WASHINGTON—United States Senator Bill Hagerty (R-TN), a member of the Senate Foreign Relations Committee, today in an oversight hearing questioned Deputy Secretary of State for Management and Resources Brian McKeon over the Biden Administration’s controversial plan to reopen a U.S. consulate for Palestinians in Jerusalem despite objections of the Israeli government.
“President Biden’s proposal to open a second U.S. mission in Jerusalem would begin to reverse the recognition of Jerusalem, and it would divide Israel’s eternal and undivided capital city. Yesterday, I led a group of 36 senators to introduce a bill that would protect America’s full and faithful implementation of the Jerusalem Embassy Act of 1995. And it would ensure that there is only one U.S. mission—a U.S. Embassy to Israel—that exists in Israel’s capital city of Jerusalem.

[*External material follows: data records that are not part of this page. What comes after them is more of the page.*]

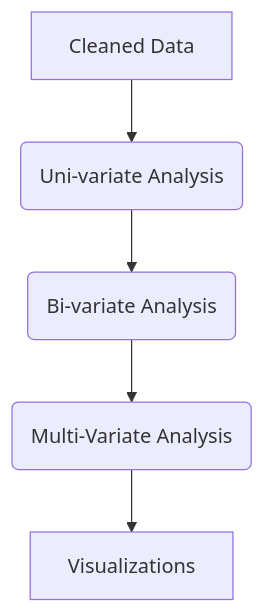
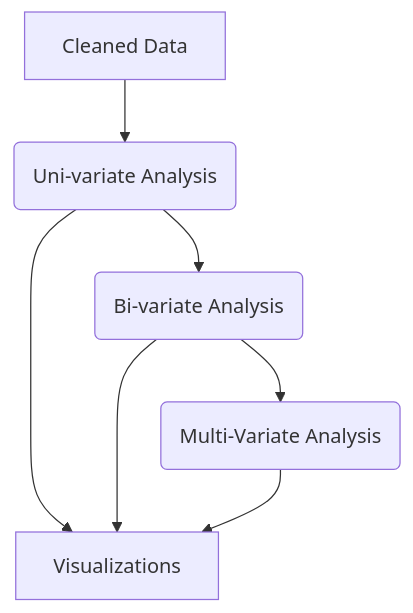
Before and after one commit to JamieDuane/SC5010_IBM_Data_Analysis: the third of 5 diagrams in README.md, drawn with Mermaid.

````diff
--- a/README.md
+++ b/README.md
@@ -67,7 +67,9 @@
 ```mermaid
 flowchart TD;
     A[Cleaned Data]-->B(Uni-variate Analysis);
+    B-->E[Visualizations];
     B-->C(Bi-variate Analysis);
+    C-->E;
     C-->D(Multi-Variate Analysis);
-    D-->E[Visualizations];
+    D-->E;
 ```
````
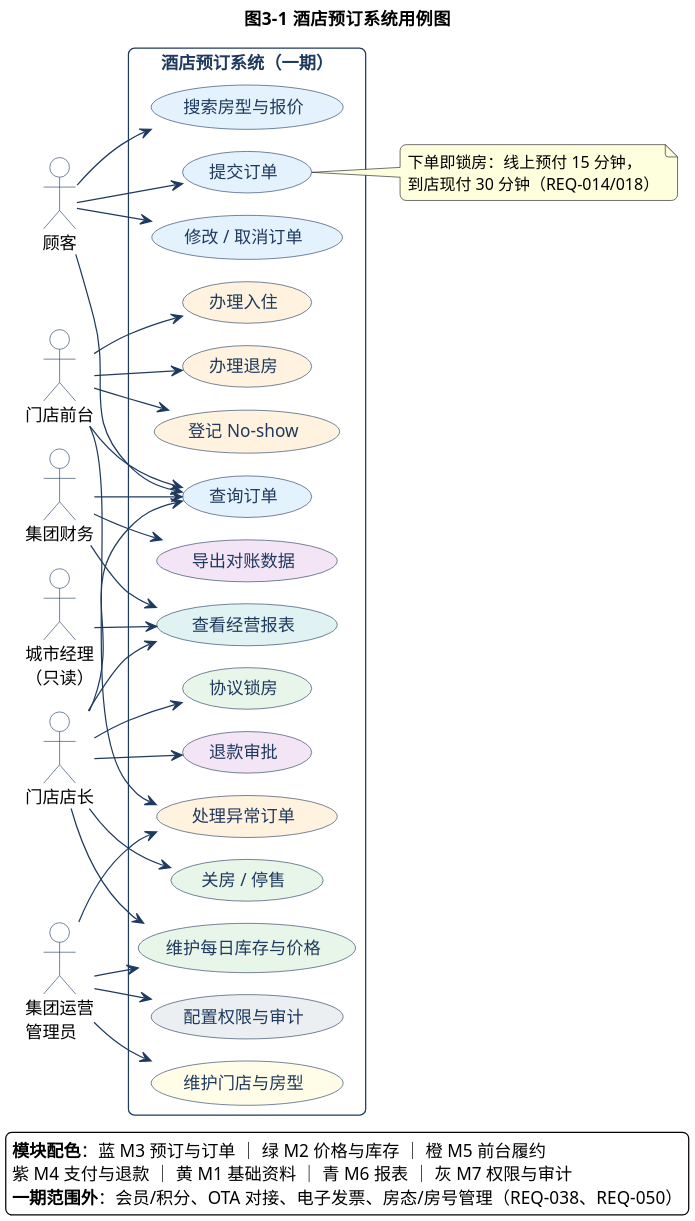
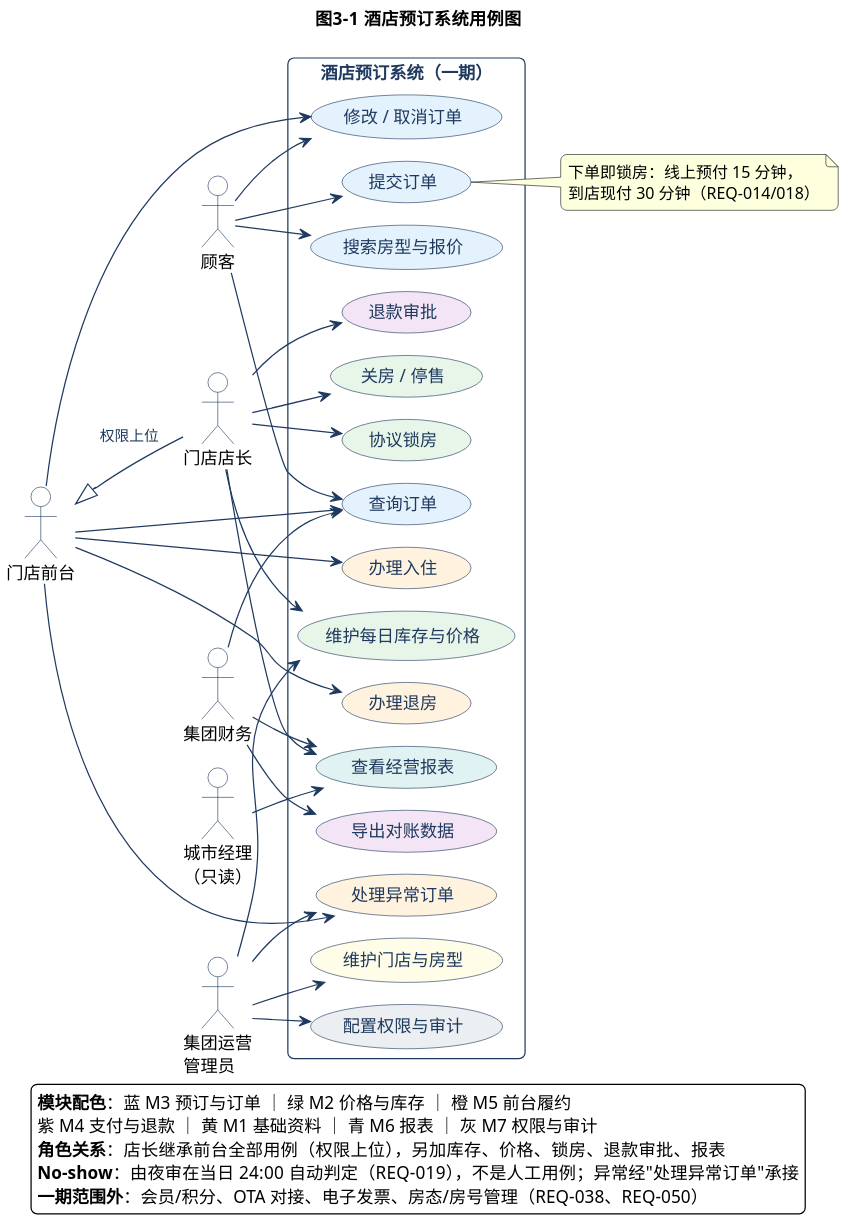
Before and after one commit to Ash-Klein/hotel-booking-system: the diagram in lab2/UML/UML用例图.puml, drawn with PlantUML. The commit also changed 6 other files, not shown here.

First line of the commit message:
fix(lab2): 用例图删 No-show 人工用例，店长改为继承前台（REQ-019/001）

```diff
--- a/lab2/UML/UML用例图.puml
+++ b/lab2/UML/UML用例图.puml
@@ -1,90 +1,92 @@
 @startuml UML用例图
 !pragma layout smetana
 skinparam defaultFontName "Microsoft YaHei"
 skinparam dpi 200
 skinparam shadowing false
 skinparam backgroundColor #FFFFFF
 skinparam roundCorner 10
 skinparam ArrowColor #1F3A5F
 skinparam ArrowFontColor #1F3A5F
 skinparam ArrowFontSize 12
 skinparam usecaseBorderColor #1F3A5F
 skinparam usecaseFontColor #1F3A5F
 skinparam actorBorderColor #1F3A5F
 skinparam actorBackgroundColor #FFFFFF
 skinparam rectangleBorderColor #1F3A5F
 skinparam rectangleFontColor #1F3A5F
 left to right direction
 title 图3-1  酒店预订系统用例图
 
 actor "顾客" as Guest
 actor "门店前台" as Front
 actor "门店店长" as Manager
 actor "集团财务" as Finance
 actor "集团运营\n管理员" as Admin
 actor "城市经理\n（只读）" as City
 
 rectangle "酒店预订系统（一期）" {
   usecase "搜索房型与报价" as UC_Search #E3F2FD
   usecase "提交订单" as UC_Submit #E3F2FD
   usecase "修改 / 取消订单" as UC_Change #E3F2FD
   usecase "查询订单" as UC_Query #E3F2FD
 
   usecase "维护每日库存与价格" as UC_Inv #E8F5E9
   usecase "关房 / 停售" as UC_Close #E8F5E9
   usecase "协议锁房" as UC_Lock #E8F5E9
 
   usecase "办理入住" as UC_CheckIn #FFF3E0
   usecase "办理退房" as UC_CheckOut #FFF3E0
-  usecase "登记 No-show" as UC_NoShow #FFF3E0
   usecase "处理异常订单" as UC_Exception #FFF3E0
 
   usecase "退款审批" as UC_Approve #F3E5F5
   usecase "导出对账数据" as UC_Recon #F3E5F5
 
   usecase "维护门店与房型" as UC_Base #FFFDE7
   usecase "查看经营报表" as UC_Report #E0F2F1
   usecase "配置权限与审计" as UC_RoleLog #ECEFF1
 }
 
 Guest --> UC_Search
 Guest --> UC_Submit
 Guest --> UC_Change
 Guest --> UC_Query
 
 Front --> UC_CheckIn
 Front --> UC_CheckOut
-Front --> UC_NoShow
+Front --> UC_Change
 Front --> UC_Exception
 Front --> UC_Query
+
+Front <|-- Manager : 权限上位
 
 Manager --> UC_Inv
 Manager --> UC_Close
 Manager --> UC_Lock
 Manager --> UC_Approve
-Manager --> UC_Query
 Manager --> UC_Report
 
 Finance --> UC_Recon
 Finance --> UC_Report
 Finance --> UC_Query
 
 Admin --> UC_Base
 Admin --> UC_RoleLog
 Admin --> UC_Inv
 Admin --> UC_Exception
 
 City --> UC_Report
 
 note right of UC_Submit
   下单即锁房：线上预付 15 分钟，
   到店现付 30 分钟（REQ-014/018）
 end note
 
 legend bottom
   <b>模块配色</b>：蓝 M3 预订与订单 ｜ 绿 M2 价格与库存 ｜ 橙 M5 前台履约
   紫 M4 支付与退款 ｜ 黄 M1 基础资料 ｜ 青 M6 报表 ｜ 灰 M7 权限与审计
+  <b>角色关系</b>：店长继承前台全部用例（权限上位），另加库存、价格、锁房、退款审批、报表
+  <b>No-show</b>：由夜审在当日 24:00 自动判定（REQ-019），不是人工用例；异常经"处理异常订单"承接
   <b>一期范围外</b>：会员/积分、OTA 对接、电子发票、房态/房号管理（REQ-038、REQ-050）
 endlegend
 
 @enduml
```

Deputy Secretary McKeon, I just want to confirm something on the record. Is it your understanding that, under U.S. and international law, the Government of Israel would have to provide its affirmative consent before the United States could open or reopen the U.S. consulate to the Palestinians in Jerusalem, or does the Biden Administration believe it can move forward to establish a second U.S. mission in the Israel capital city of Jerusalem without the consent of the Government of Israel,” Senator Hagerty asked.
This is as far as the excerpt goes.